---- RECORDS TO USE
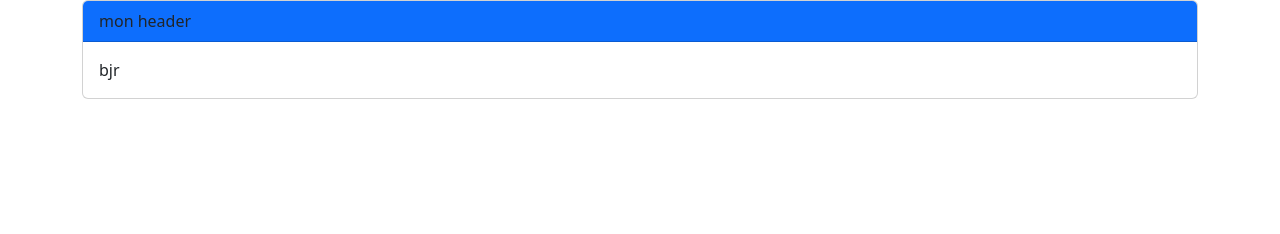
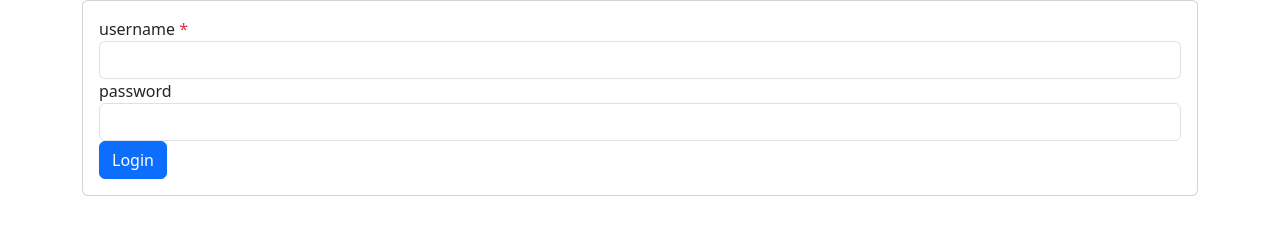
Before and after one commit to SindyGiles/devWeb, a plain HTML site: page index.html in a window 1280 px wide. Drawn offline with Linux system fonts and the light colour scheme.

Commit message:
modificaion du body de l'index

```diff
--- a/index.html
+++ b/index.html
@@ -11,16 +11,25 @@
 </head>
 <body>
     <div class="container">
-        <div class="cold-md">
-            <div class="card">
-                <div class="card-header bg-primary">
-                    mon header
+        <div class="col-md">
+            <form method="post" action="" ></form>
+                <div class="card">
+
+                    <div class="card-body">
+                        <DIV class="form-group" >
+                            <label for="username"> username <span class="text-danger" >* </span> </label>
+                            <input type="text" class="form-control"  id="username">
+                        </DIV>
+                        <DIV class="form-group" >
+                            <label for="password"> password</label>
+                            <input type="password" class="form-control"  id="password">
+                        </DIV>
+                        <DIV class="form-group" >
+                             <button type="submit" class="btn btn-primary">Login</button>
+                        </DIV>
+                    </div>
                 </div>
-                    <div class="card-body">
-                        bjr
-                    </div>
-
-            </div>
+            </form>
     </div>
 </body>
 </html>
```
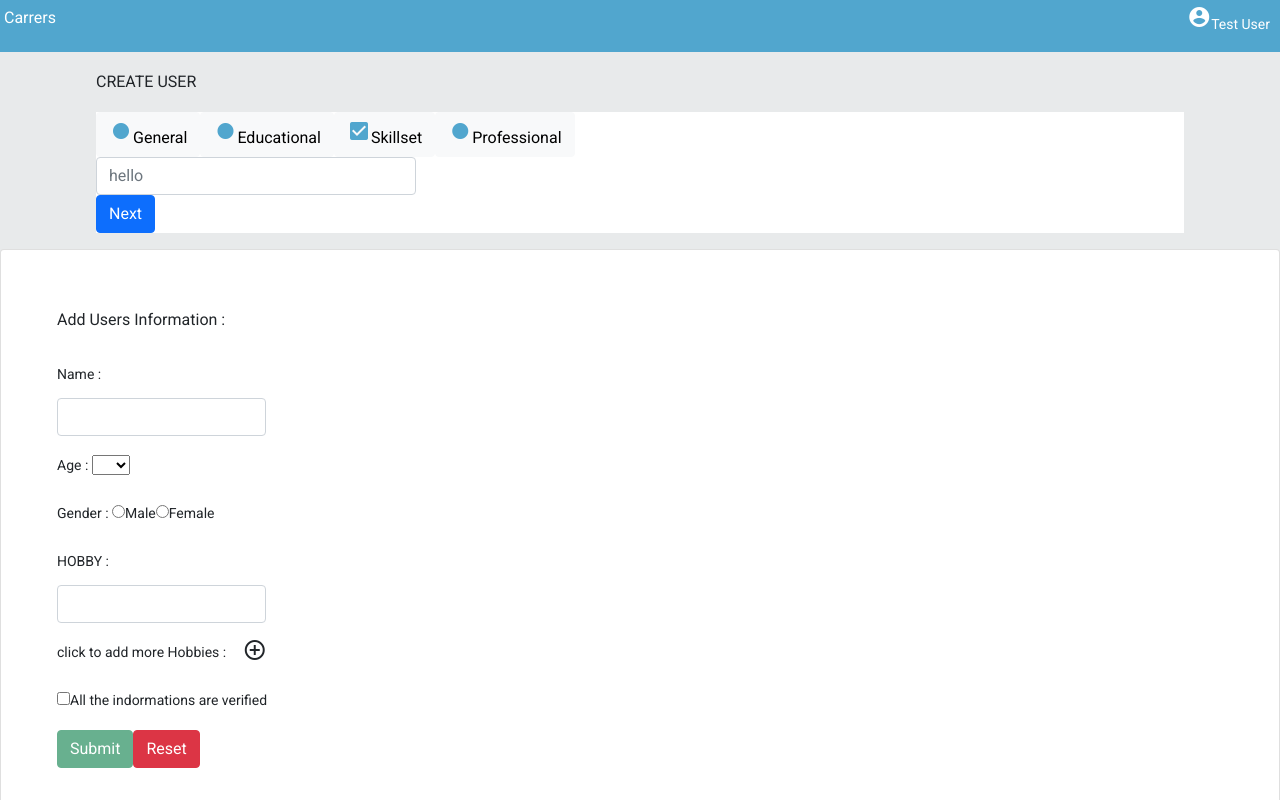
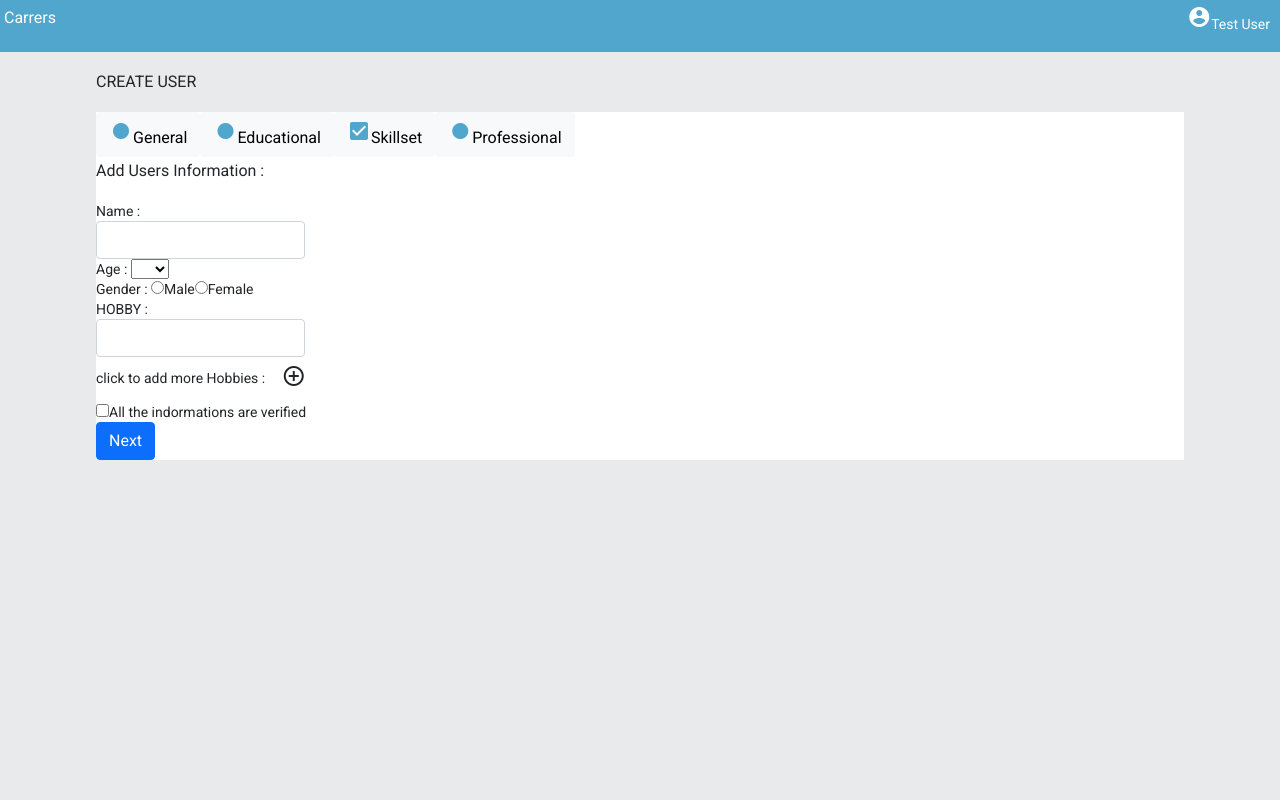
Before and after one commit to ajithkumraj/EMP-SYSTEM, an Angular app in the folder ems/: page /dashboard/profile in a window 1280 px wide. Built offline with nearby package versions, Linux system fonts and the light colour scheme.

Commit message:
base form created

```diff
--- a/ems/src/app/dashboard/profile/profile.component.html
+++ b/ems/src/app/dashboard/profile/profile.component.html
@@ -21,29 +21,6 @@
     </div>
     <form [formGroup]="userform" class="form-group">
         <div *ngIf="div1">
-            <input placeholder="hello" formControlName="name" class="form-control inp">
-            <button class="btn btn-primary" (click)="show2()">Next</button>
-        </div>
-        <div *ngIf="div2">
-            <input placeholder="ok" formControlName="name2" class="form-control inp">
-            <button class="btn btn-primary" (click)="show3()">Next</button>
-        </div>
-        <div *ngIf="div3">
-            <input placeholder="bye" formControlName="name3" class="form-control inp">
-            <button class="btn btn-primary" (click)="show4()">Next</button>
-        </div>
-        <div *ngIf="div4">
-            <input placeholder="000" formControlName="name4" class="form-control inp">
-            <button class="btn btn-primary">submit</button>
-        </div>
-    </form>
-
-
-</div>
-</div>
-<div class="card d-flex p-2 bd-highlight" style="line-height: 3rem;">
-    <div class="card-block p-5">
-      <form [formGroup]="dataform">
             <h3>Add Users Information :</h3>
             <label for="name">
               Name :
@@ -106,18 +83,34 @@
               <input type="checkbox" formControlName="check" class="check-box" />All
               the indormations are verified
             </label>
-        <br />
+            <br>
+            <button class="btn btn-primary" (click)="show2()">Next</button>
+        </div>
+        <div *ngIf="div2">
+            <input placeholder="ok" formControlName="name2" class="form-control inp">
+            <button class="btn btn-primary" (click)="show1()">BACK</button>
+            <button class="btn btn-primary" (click)="show3()">Next</button>
+        </div>
+        <div *ngIf="div3">
+            <input placeholder="bye" formControlName="name3" class="form-control inp">
+            <button class="btn btn-primary" (click)="show2()">BACK</button>
+            <button class="btn btn-primary" (click)="show4()">Next</button>
+        </div>
+        <div *ngIf="div4">
+            <input placeholder="000" formControlName="name4" class="form-control inp">
+            <button class="btn btn-primary" (click)="show3()">BACK</button>
             <button
               type="button"
               class="btn btn-success"
               (click)="add()"
-          [disabled]="!dataform.valid"
+              [disabled]="!userform.valid"
             >
               Submit
             </button>
             <button type="button" class="btn btn-danger" (click)="reseter()">
               Reset
             </button>
+        </div>
     </form>
 </div>
 </div>
--- a/ems/src/app/dashboard/profile/profile.component.ts
+++ b/ems/src/app/dashboard/profile/profile.component.ts
@@ -8,7 +8,6 @@ import { FormGroup, FormControl, FormBuilder, Validators, FormArray } from '@ang
 })
 export class ProfileComponent implements OnInit {
   userform!: FormGroup;
-  dataform!: FormGroup;
   users:any = [];
   search:any = '';
   options:any = [];
@@ -16,7 +15,12 @@ export class ProfileComponent implements OnInit {
   constructor(private fb: FormBuilder) {
 
     this.userform=this.fb.group({
-      name:new FormControl(''),
+      name: new FormControl('', [Validators.required, Validators.minLength(1)]),
+      gender: new FormControl('', Validators.required),
+      age: new FormControl('', [Validators.required]),
+      check: new FormControl('', Validators.requiredTrue),
+      HOBBY: new FormControl('', Validators.required),
+      quantities: this.fb.array([]),
       name2:new FormControl(''),
       name3:new FormControl(''),
       name4:new FormControl('')
@@ -25,15 +29,7 @@ export class ProfileComponent implements OnInit {
    }
 
   ngOnInit() {
-    this.dataform = this.fb.group({
-      name: new FormControl('', [Validators.required, Validators.minLength(1)]),
-      gender: new FormControl('', Validators.required),
-      age: new FormControl('', [Validators.required]),
-      check: new FormControl('', Validators.requiredTrue),
-      HOBBY: new FormControl('', Validators.required),
-      quantities: this.fb.array([]),
-    });
-    this.dataform.reset();
+    this.userform.reset();
     this.quantities().clear();
     for (let i:number = 18; i <= 99; i++) {
       this.options.push(i);
@@ -58,7 +54,7 @@ show4(){
   this.div4=true,this.div1=false,this.div3=false,this.div2=false
 }
 quantities(): any {
-  return this.dataform.get('quantities') as FormArray;
+  return this.userform.get('quantities') as FormArray;
 }
 newQuatity(): FormGroup {
   return this.fb.group({
@@ -73,13 +69,13 @@ removeQuantities(i: number) {
   this.quantities().removeAt(i);
 }
 add() {
-  console.log(this.dataform.value);
-  this.users.push(this.dataform.value);
-  this.dataform.reset();
+  console.log(this.userform.value);
+  this.users.push(this.userform.value);
+  this.userform.reset();
   this.quantities().clear();
 }
 reseter() {
-  this.dataform.reset();
+  this.userform.reset();
   this.quantities().clear();
 }
 remove(userDetail: { name: any; }) {
```
Lines whose indentation alone changed are shown as unchanged.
--------
• _ACTIVITY_:
Only the pictures are to be dropped; all other material above must be repeated exactly.

• _ANSWER SPACE_:
Before and after one commit to SindyGiles/devWeb, a plain HTML site: page index.html in a window 1280 px wide. Drawn offline with Linux system fonts and the light colour scheme.

Commit message:
modificaion du body de l'index

```diff
--- a/index.html
+++ b/index.html
@@ -11,16 +11,25 @@
 </head>
 <body>
     <div class="container">
-        <div class="cold-md">
-            <div class="card">
-                <div class="card-header bg-primary">
-                    mon header
+        <div class="col-md">
+            <form method="post" action="" ></form>
+                <div class="card">
+
+                    <div class="card-body">
+                        <DIV class="form-group" >
+                            <label for="username"> username <span class="text-danger" >* </span> </label>
+                            <input type="text" class="form-control"  id="username">
+                        </DIV>
+                        <DIV class="form-group" >
+                            <label for="password"> password</label>
+                            <input type="password" class="form-control"  id="password">
+                        </DIV>
+                        <DIV class="form-group" >
+                             <button type="submit" class="btn btn-primary">Login</button>
+                        </DIV>
+                    </div>
                 </div>
-                    <div class="card-body">
-                        bjr
-                    </div>
-
-            </div>
+            </form>
     </div>
 </body>
 </html>
```
Before and after one commit to ajithkumraj/EMP-SYSTEM, an Angular app in the folder ems/: page /dashboard/profile in a window 1280 px wide. Built offline with nearby package versions, Linux system fonts and the light colour scheme.

Commit message:
base form created

```diff
--- a/ems/src/app/dashboard/profile/profile.component.html
+++ b/ems/src/app/dashboard/profile/profile.component.html
@@ -21,29 +21,6 @@
     </div>
     <form [formGroup]="userform" class="form-group">
         <div *ngIf="div1">
-            <input placeholder="hello" formControlName="name" class="form-control inp">
-            <button class="btn btn-primary" (click)="show2()">Next</button>
-        </div>
-        <div *ngIf="div2">
-            <input placeholder="ok" formControlName="name2" class="form-control inp">
-            <button class="btn btn-primary" (click)="show3()">Next</button>
-        </div>
-        <div *ngIf="div3">
-            <input placeholder="bye" formControlName="name3" class="form-control inp">
-            <button class="btn btn-primary" (click)="show4()">Next</button>
-        </div>
-        <div *ngIf="div4">
-            <input placeholder="000" formControlName="name4" class="form-control inp">
-            <button class="btn btn-primary">submit</button>
-        </div>
-    </form>
-
-
-</div>
-</div>
-<div class="card d-flex p-2 bd-highlight" style="line-height: 3rem;">
-    <div class="card-block p-5">
-      <form [formGroup]="dataform">
             <h3>Add Users Information :</h3>
             <label for="name">
               Name :
@@ -106,18 +83,34 @@
               <input type="checkbox" formControlName="check" class="check-box" />All
               the indormations are verified
             </label>
-        <br />
+            <br>
+            <button class="btn btn-primary" (click)="show2()">Next</button>
+        </div>
+        <div *ngIf="div2">
+            <input placeholder="ok" formControlName="name2" class="form-control inp">
+            <button class="btn btn-primary" (click)="show1()">BACK</button>
+            <button class="btn btn-primary" (click)="show3()">Next</button>
+        </div>
+        <div *ngIf="div3">
+            <input placeholder="bye" formControlName="name3" class="form-control inp">
+            <button class="btn btn-primary" (click)="show2()">BACK</button>
+            <button class="btn btn-primary" (click)="show4()">Next</button>
+        </div>
+        <div *ngIf="div4">
+            <input placeholder="000" formControlName="name4" class="form-control inp">
+            <button class="btn btn-primary" (click)="show3()">BACK</button>
             <button
               type="button"
               class="btn btn-success"
               (click)="add()"
-          [disabled]="!dataform.valid"
+              [disabled]="!userform.valid"
             >
               Submit
             </button>
             <button type="button" class="btn btn-danger" (click)="reseter()">
               Reset
             </button>
+        </div>
     </form>
 </div>
 </div>
--- a/ems/src/app/dashboard/profile/profile.component.ts
+++ b/ems/src/app/dashboard/profile/profile.component.ts
@@ -8,7 +8,6 @@ import { FormGroup, FormControl, FormBuilder, Validators, FormArray } from '@ang
 })
 export class ProfileComponent implements OnInit {
   userform!: FormGroup;
-  dataform!: FormGroup;
   users:any = [];
   search:any = '';
   options:any = [];
@@ -16,7 +15,12 @@ export class ProfileComponent implements OnInit {
   constructor(private fb: FormBuilder) {
 
     this.userform=this.fb.group({
-      name:new FormControl(''),
+      name: new FormControl('', [Validators.required, Validators.minLength(1)]),
+      gender: new FormControl('', Validators.required),
+      age: new FormControl('', [Validators.required]),
+      check: new FormControl('', Validators.requiredTrue),
+      HOBBY: new FormControl('', Validators.required),
+      quantities: this.fb.array([]),
       name2:new FormControl(''),
       name3:new FormControl(''),
       name4:new FormControl('')
@@ -25,15 +29,7 @@ export class ProfileComponent implements OnInit {
    }
 
   ngOnInit() {
-    this.dataform = this.fb.group({
-      name: new FormControl('', [Validators.required, Validators.minLength(1)]),
-      gender: new FormControl('', Validators.required),
-      age: new FormControl('', [Validators.required]),
-      check: new FormControl('', Validators.requiredTrue),
-      HOBBY: new FormControl('', Validators.required),
-      quantities: this.fb.array([]),
-    });
-    this.dataform.reset();
+    this.userform.reset();
     this.quantities().clear();
     for (let i:number = 18; i <= 99; i++) {
       this.options.push(i);
@@ -58,7 +54,7 @@ show4(){
   this.div4=true,this.div1=false,this.div3=false,this.div2=false
 }
 quantities(): any {
-  return this.dataform.get('quantities') as FormArray;
+  return this.userform.get('quantities') as FormArray;
 }
 newQuatity(): FormGroup {
   return this.fb.group({
@@ -73,13 +69,13 @@ removeQuantities(i: number) {
   this.quantities().removeAt(i);
 }
 add() {
-  console.log(this.dataform.value);
-  this.users.push(this.dataform.value);
-  this.dataform.reset();
+  console.log(this.userform.value);
+  this.users.push(this.userform.value);
+  this.userform.reset();
   this.quantities().clear();
 }
 reseter() {
-  this.dataform.reset();
+  this.userform.reset();
   this.quantities().clear();
 }
 remove(userDetail: { name: any; }) {
```
Lines whose indentation alone changed are shown as unchanged.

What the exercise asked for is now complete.